# What is being asked
Would you repeat the entries below exactly and omit the pictures?
*** Data supplied Section Begins ***
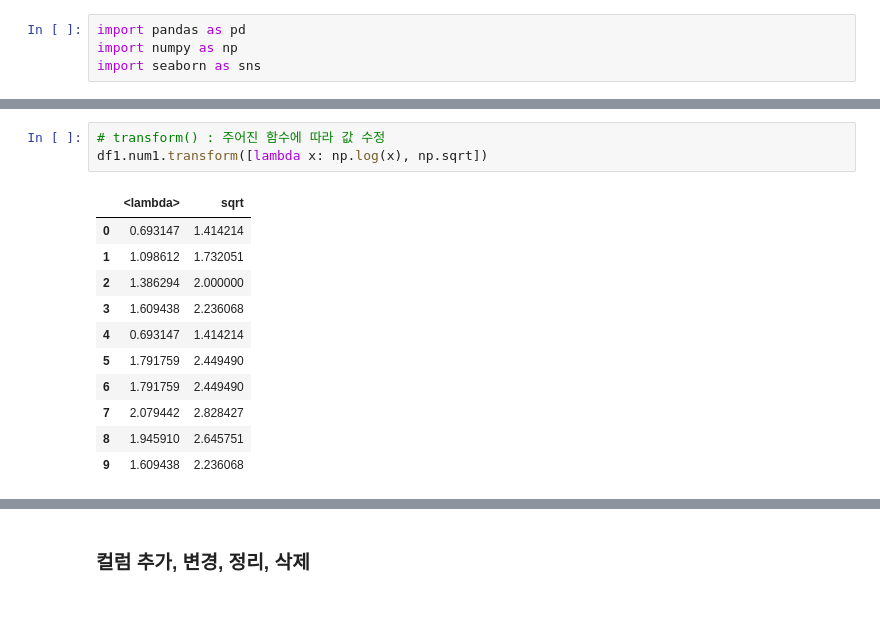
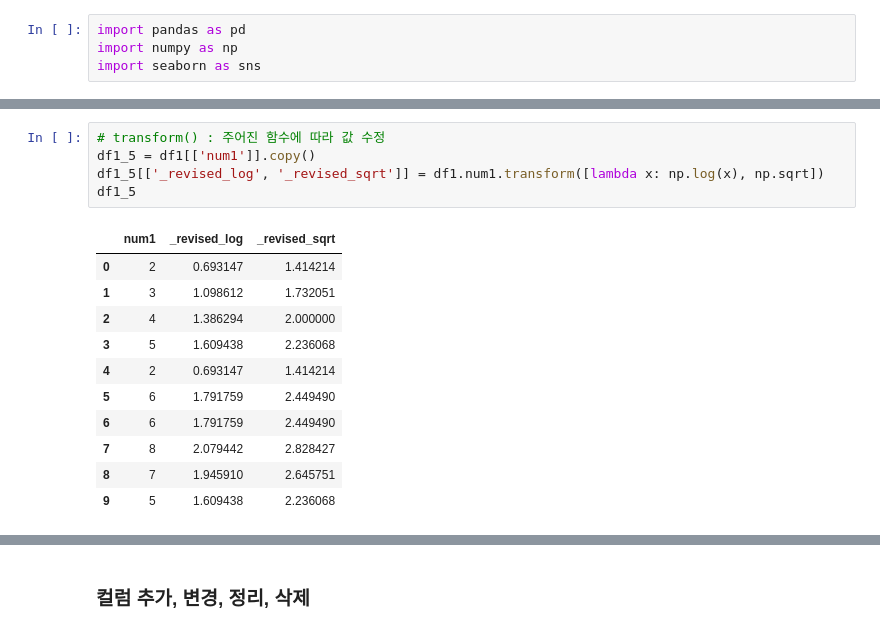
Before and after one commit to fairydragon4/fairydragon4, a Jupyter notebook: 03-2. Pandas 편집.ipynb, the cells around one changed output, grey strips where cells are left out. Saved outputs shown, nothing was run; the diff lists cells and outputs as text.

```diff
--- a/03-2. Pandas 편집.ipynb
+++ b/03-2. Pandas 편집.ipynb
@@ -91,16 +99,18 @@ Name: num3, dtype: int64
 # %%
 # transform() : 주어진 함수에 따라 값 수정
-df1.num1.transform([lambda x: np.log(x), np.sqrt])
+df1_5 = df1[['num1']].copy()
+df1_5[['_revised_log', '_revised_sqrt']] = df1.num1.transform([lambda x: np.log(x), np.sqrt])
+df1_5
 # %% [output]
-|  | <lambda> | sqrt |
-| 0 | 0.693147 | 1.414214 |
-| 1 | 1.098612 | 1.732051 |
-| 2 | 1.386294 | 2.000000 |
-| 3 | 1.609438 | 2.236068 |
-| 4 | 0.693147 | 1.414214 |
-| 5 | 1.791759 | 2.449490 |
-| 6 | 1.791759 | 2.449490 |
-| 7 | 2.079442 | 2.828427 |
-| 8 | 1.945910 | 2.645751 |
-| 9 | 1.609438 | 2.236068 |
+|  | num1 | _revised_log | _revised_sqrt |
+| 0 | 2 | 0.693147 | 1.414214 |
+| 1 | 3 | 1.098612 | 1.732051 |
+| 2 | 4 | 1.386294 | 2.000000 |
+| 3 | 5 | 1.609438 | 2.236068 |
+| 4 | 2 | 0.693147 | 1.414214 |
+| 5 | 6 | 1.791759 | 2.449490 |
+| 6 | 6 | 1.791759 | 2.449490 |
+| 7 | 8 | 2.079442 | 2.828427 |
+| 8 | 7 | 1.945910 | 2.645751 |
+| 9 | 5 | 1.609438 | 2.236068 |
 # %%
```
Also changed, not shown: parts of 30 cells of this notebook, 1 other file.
*** Data supplied Section Ends ***
# Finished exercise
Before and after one commit to fairydragon4/fairydragon4, a Jupyter notebook: 03-2. Pandas 편집.ipynb, the cells around one changed output, grey strips where cells are left out. Saved outputs shown, nothing was run; the diff lists cells and outputs as text.

```diff
--- a/03-2. Pandas 편집.ipynb
+++ b/03-2. Pandas 편집.ipynb
@@ -91,16 +99,18 @@ Name: num3, dtype: int64
 # %%
 # transform() : 주어진 함수에 따라 값 수정
-df1.num1.transform([lambda x: np.log(x), np.sqrt])
+df1_5 = df1[['num1']].copy()
+df1_5[['_revised_log', '_revised_sqrt']] = df1.num1.transform([lambda x: np.log(x), np.sqrt])
+df1_5
 # %% [output]
-|  | <lambda> | sqrt |
-| 0 | 0.693147 | 1.414214 |
-| 1 | 1.098612 | 1.732051 |
-| 2 | 1.386294 | 2.000000 |
-| 3 | 1.609438 | 2.236068 |
-| 4 | 0.693147 | 1.414214 |
-| 5 | 1.791759 | 2.449490 |
-| 6 | 1.791759 | 2.449490 |
-| 7 | 2.079442 | 2.828427 |
-| 8 | 1.945910 | 2.645751 |
-| 9 | 1.609438 | 2.236068 |
+|  | num1 | _revised_log | _revised_sqrt |
+| 0 | 2 | 0.693147 | 1.414214 |
+| 1 | 3 | 1.098612 | 1.732051 |
+| 2 | 4 | 1.386294 | 2.000000 |
+| 3 | 5 | 1.609438 | 2.236068 |
+| 4 | 2 | 0.693147 | 1.414214 |
+| 5 | 6 | 1.791759 | 2.449490 |
+| 6 | 6 | 1.791759 | 2.449490 |
+| 7 | 8 | 2.079442 | 2.828427 |
+| 8 | 7 | 1.945910 | 2.645751 |
+| 9 | 5 | 1.609438 | 2.236068 |
 # %%
```
Also changed, not shown: parts of 30 cells of this notebook, 1 other file.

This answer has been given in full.